Spotify is starting to crack down on listeners who run ad blockers when using the service.
In a new email to users the streaming platform said its new user guidelines “make it clear that all types of ad blockers, bots and fraudulent streaming activities are not permitted.”
New terms of service, which come into effect on March 1 mean that accounts that use ad blockers face immediate suspension.
Ad blocks have become an increasing issue for Spotify. The company said in March 2018 that while preparing for its initial public offering, it discovered two million users, about 1.3 percent of its total user base at the time , had been using blockers on the free version of Spotify.
At the time Spotify began cracking down on unauthorised Android apps that let people access the service without ads.
In its new terms of service, Spotify says “circumventing or blocking advertisements in the Spotify Service, or creating and distributing tools designed to block advertisements in the Spotify Service” may now result in “immediate termination or suspension of your Spotify account.”
Spotify found itself entangled in another Facebook data breach recently.
A New York Times report on how Facebook shares user data with partners, found that the company admitted it had given third-party companies extensive access to messages.
Facebook insisted access had been given so people could log into services like Spotify with their Facebook account and send messages through the app.
In a blog post, the company wrote:
“Did partners get access to messages? Yes. But people had to explicitly sign in to Facebook first to use a partner’s messaging feature. Take Spotify for example. After signing in to your Facebook account in Spotify’s desktop app, you could then send and receive messages without ever leaving the app. Our API provided partners with access to the person’s messages in order to power this type of feature.”
“To put it simply, this work was about helping people do two things. First, people could access their Facebook accounts or specific Facebook features on devices and platforms built by other companies like Apple, Amazon, Blackberry and Yahoo. These are known as integration partners. Second, people could have more social experiences – like seeing recommendations from their Facebook friends – on other popular apps and websites, like Netflix, The New York Times, Pandora and Spotify.
To be clear: none of these partnerships or features gave companies access to information without people’s permission, nor did they violate our 2012 settlement with the FTC.

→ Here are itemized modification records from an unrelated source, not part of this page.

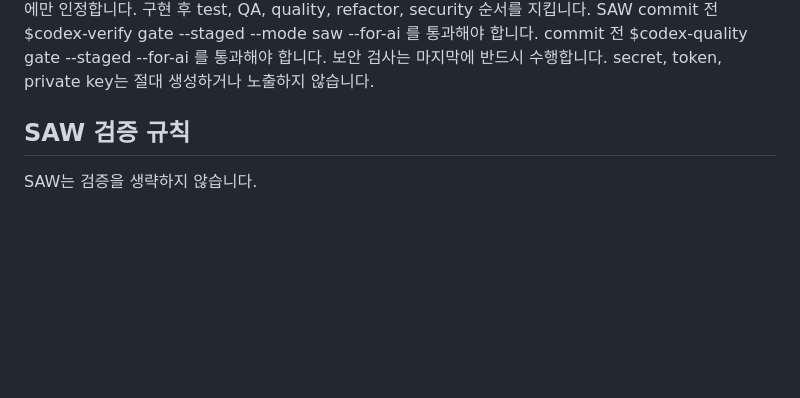
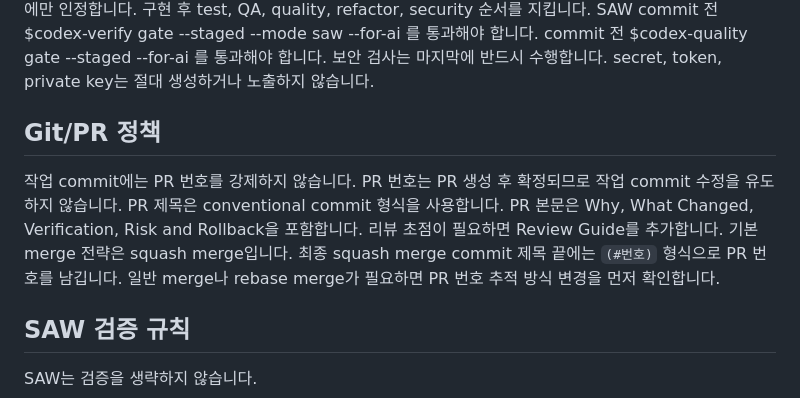
Before and after one commit to Cononi/poggn-ai, a Markdown page: .codex/AGENTS.md, the part around the change. Rendered like a GitHub page; blank space fills up the shorter version.

```diff
--- a/.codex/AGENTS.md
+++ b/.codex/AGENTS.md
@@ -33,6 +33,17 @@ SAW commit 전 $codex-verify gate --staged --mode saw --for-ai 를 통과해야
 commit 전 $codex-quality gate --staged --for-ai 를 통과해야 합니다.
 보안 검사는 마지막에 반드시 수행합니다.
 secret, token, private key는 절대 생성하거나 노출하지 않습니다.
+
+## Git/PR 정책
+
+작업 commit에는 PR 번호를 강제하지 않습니다.
+PR 번호는 PR 생성 후 확정되므로 작업 commit 수정을 유도하지 않습니다.
+PR 제목은 conventional commit 형식을 사용합니다.
+PR 본문은 Why, What Changed, Verification, Risk and Rollback을 포함합니다.
+리뷰 초점이 필요하면 Review Guide를 추가합니다.
+기본 merge 전략은 squash merge입니다.
+최종 squash merge commit 제목 끝에는 `(#번호)` 형식으로 PR 번호를 남깁니다.
+일반 merge나 rebase merge가 필요하면 PR 번호 추적 방식 변경을 먼저 확인합니다.
 
 ## SAW 검증 규칙
 
```
Also changed, not shown: .github/PULL_REQUEST_TEMPLATE.md (added, +46 -0 lines).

How did people use these features?
People used these features in many different ways, including through:
- Apps that allowed people to access their Facebook account on their Windows Phone device
- Notifications about their activity on Facebook that they could turn on while they were using Safari or other browsers

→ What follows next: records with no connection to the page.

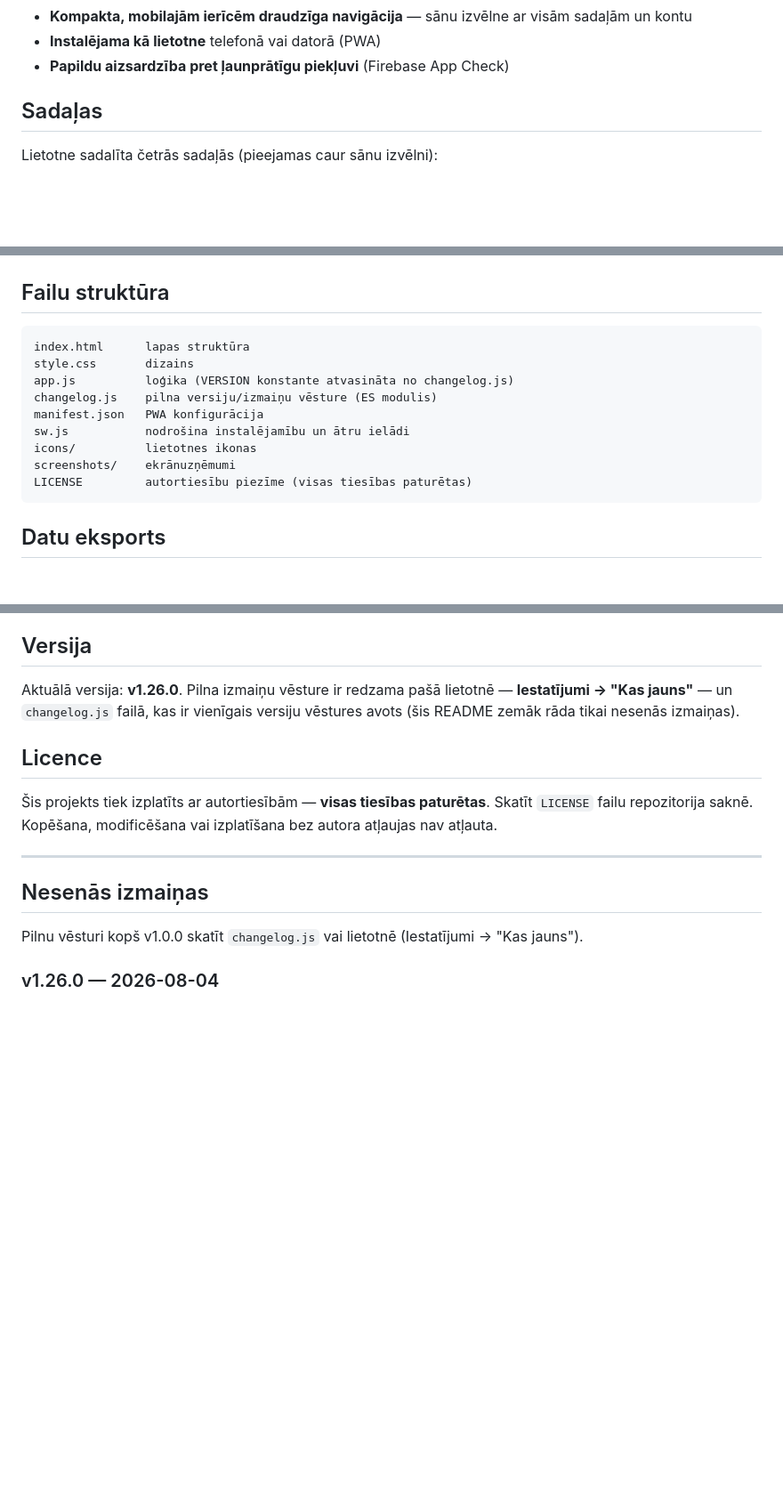
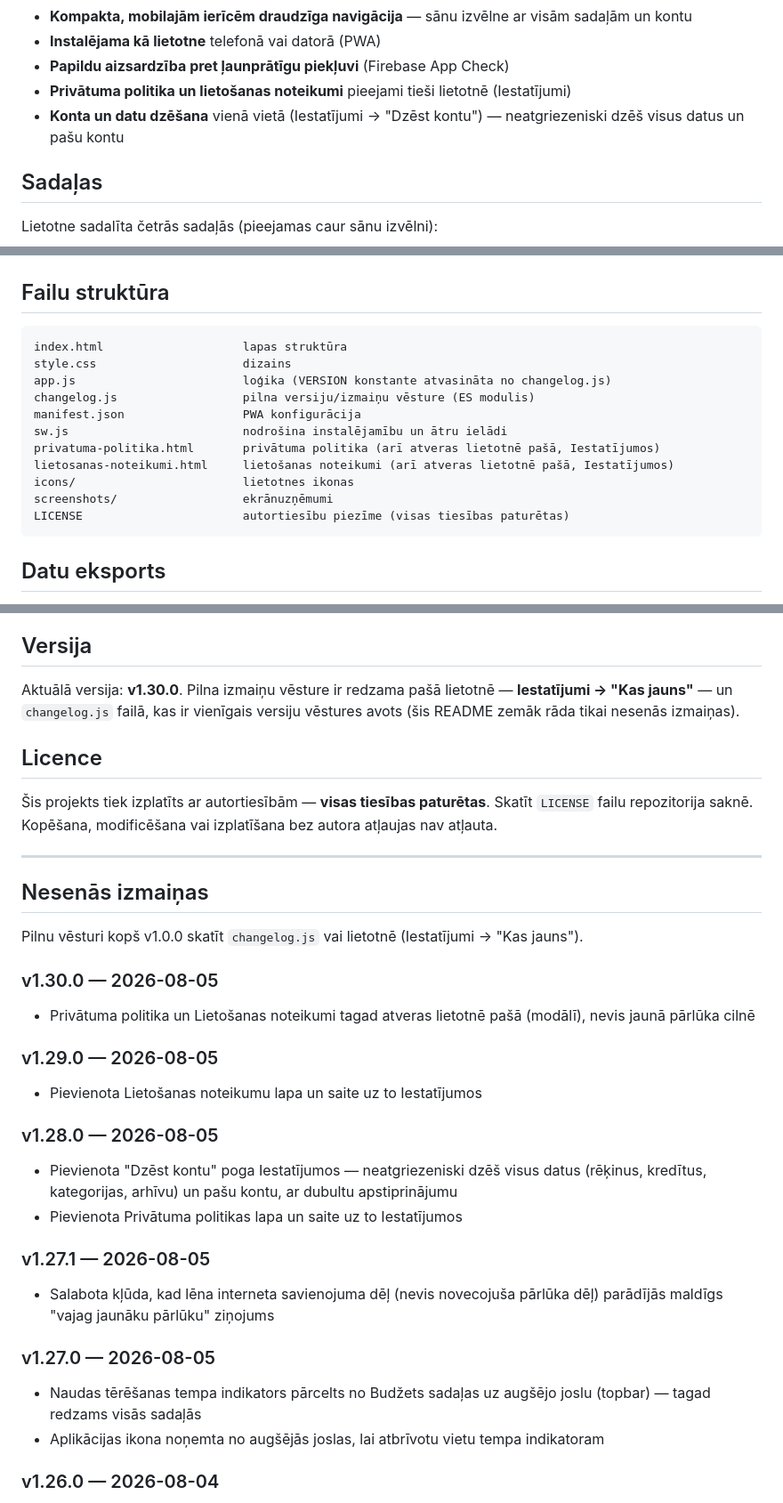
Before and after one commit to Mr-Bir/BudzetsIMT, a Markdown page: README.md, 3 parts joined by grey strips. Shown at 89% size. GitHub-like rendering; blank space fills up the shorter version.

Commit message:
docs: atjaunināt README līdz v1.30.0
- Versijas numurs atjaunināts uz v1.30.0
- Failu struktūras sarakstam pievienoti privatuma-politika.html un
  lietosanas-noteikumi.html
- "Ko lietotne dara" papildināts ar privātuma politikas/noteikumu un
  konta dzēšanas punktiem
- "Nesenās izmaiņas" papildināta ar v1.27.0–v1.30.0 kopsavilkumiem

````diff
--- a/README.md
+++ b/README.md
@@ -24,6 +24,8 @@ Personīgais budžeta un tēriņu pārvaldnieks — seko līdzi ikdienas rēķin
 - **Kompakta, mobilajām ierīcēm draudzīga navigācija** — sānu izvēlne ar visām sadaļām un kontu
 - **Instalējama kā lietotne** telefonā vai datorā (PWA)
 - **Papildu aizsardzība pret ļaunprātīgu piekļuvi** (Firebase App Check)
+- **Privātuma politika un lietošanas noteikumi** pieejami tieši lietotnē (Iestatījumi)
+- **Konta un datu dzēšana** vienā vietā (Iestatījumi → "Dzēst kontu") — neatgriezeniski dzēš visus datus un pašu kontu
 
 ## Sadaļas
 
@@ -39,15 +41,17 @@ Lietotne sadalīta četrās sadaļās (pieejamas caur sānu izvēlni):
 ## Failu struktūra
 
 ```
-index.html      lapas struktūra
-style.css       dizains
-app.js          loģika (VERSION konstante atvasināta no changelog.js)
-changelog.js    pilna versiju/izmaiņu vēsture (ES modulis)
-manifest.json   PWA konfigurācija
-sw.js           nodrošina instalējamību un ātru ielādi
-icons/          lietotnes ikonas
-screenshots/    ekrānuzņēmumi
-LICENSE         autortiesību piezīme (visas tiesības paturētas)
+index.html                    lapas struktūra
+style.css                     dizains
+app.js                        loģika (VERSION konstante atvasināta no changelog.js)
+changelog.js                  pilna versiju/izmaiņu vēsture (ES modulis)
+manifest.json                 PWA konfigurācija
+sw.js                         nodrošina instalējamību un ātru ielādi
+privatuma-politika.html       privātuma politika (arī atveras lietotnē pašā, Iestatījumos)
+lietosanas-noteikumi.html     lietošanas noteikumi (arī atveras lietotnē pašā, Iestatījumos)
+icons/                        lietotnes ikonas
+screenshots/                  ekrānuzņēmumi
+LICENSE                       autortiesību piezīme (visas tiesības paturētas)
 ```
 
 ## Datu eksports
@@ -68,7 +72,7 @@ Rīkjoslas apakšā ir divas eksporta pogas:
 
 ## Versija
 
-Aktuālā versija: **v1.26.0**. Pilna izmaiņu vēsture ir redzama pašā lietotnē — **Iestatījumi → "Kas jauns"** — un `changelog.js` failā, kas ir vienīgais versiju vēstures avots (šis README zemāk rāda tikai nesenās izmaiņas).
+Aktuālā versija: **v1.30.0**. Pilna izmaiņu vēsture ir redzama pašā lietotnē — **Iestatījumi → "Kas jauns"** — un `changelog.js` failā, kas ir vienīgais versiju vēstures avots (šis README zemāk rāda tikai nesenās izmaiņas).
 
 ## Licence
 
@@ -79,6 +83,23 @@ Aktuālā versija: **v1.26.0**. Pilna izmaiņu vēsture ir redzama pašā lietot
 ## Nesenās izmaiņas
 
 Pilnu vēsturi kopš v1.0.0 skatīt `changelog.js` vai lietotnē (Iestatījumi → "Kas jauns").
+
+### v1.30.0 — 2026-08-05
+- Privātuma politika un Lietošanas noteikumi tagad atveras lietotnē pašā (modālī), nevis jaunā pārlūka cilnē
+
+### v1.29.0 — 2026-08-05
+- Pievienota Lietošanas noteikumu lapa un saite uz to Iestatījumos
+
+### v1.28.0 — 2026-08-05
+- Pievienota "Dzēst kontu" poga Iestatījumos — neatgriezeniski dzēš visus datus (rēķinus, kredītus, kategorijas, arhīvu) un pašu kontu, ar dubultu apstiprinājumu
+- Pievienota Privātuma politikas lapa un saite uz to Iestatījumos
+
+### v1.27.1 — 2026-08-05
+- Salabota kļūda, kad lēna interneta savienojuma dēļ (nevis novecojuša pārlūka dēļ) parādījās maldīgs "vajag jaunāku pārlūku" ziņojums
+
+### v1.27.0 — 2026-08-05
+- Naudas tērēšanas tempa indikators pārcelts no Budžets sadaļas uz augšējo joslu (topbar) — tagad redzams visās sadaļās
+- Aplikācijas ikona noņemta no augšējās joslas, lai atbrīvotu vietu tempa indikatoram
 
 ### v1.26.0 — 2026-08-04
 - Jauna kompakta augšējā josla — hamburger izvēlne aizstāj iepriekšējo sadaļu joslu un lietotāja/iestatījumu pogas, kas tagad izbīdās kā sānu panelis
````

- “Social hubs” that consolidated their feeds across Facebook, Twitter, and other services
- Messaging integrations that allowed people to recommend things like songs from Spotify to friends
- Search results in Bing and elsewhere based on public information their friends shared
- Tools that helped them find friends on Facebook by uploading their contacts from email providers like Yahoo
We’ve been public about these features and partnerships over the years because we wanted people to actually use them – and many people did. They were discussed, reviewed, and scrutinized by a wide variety of journalists and privacy advocates.”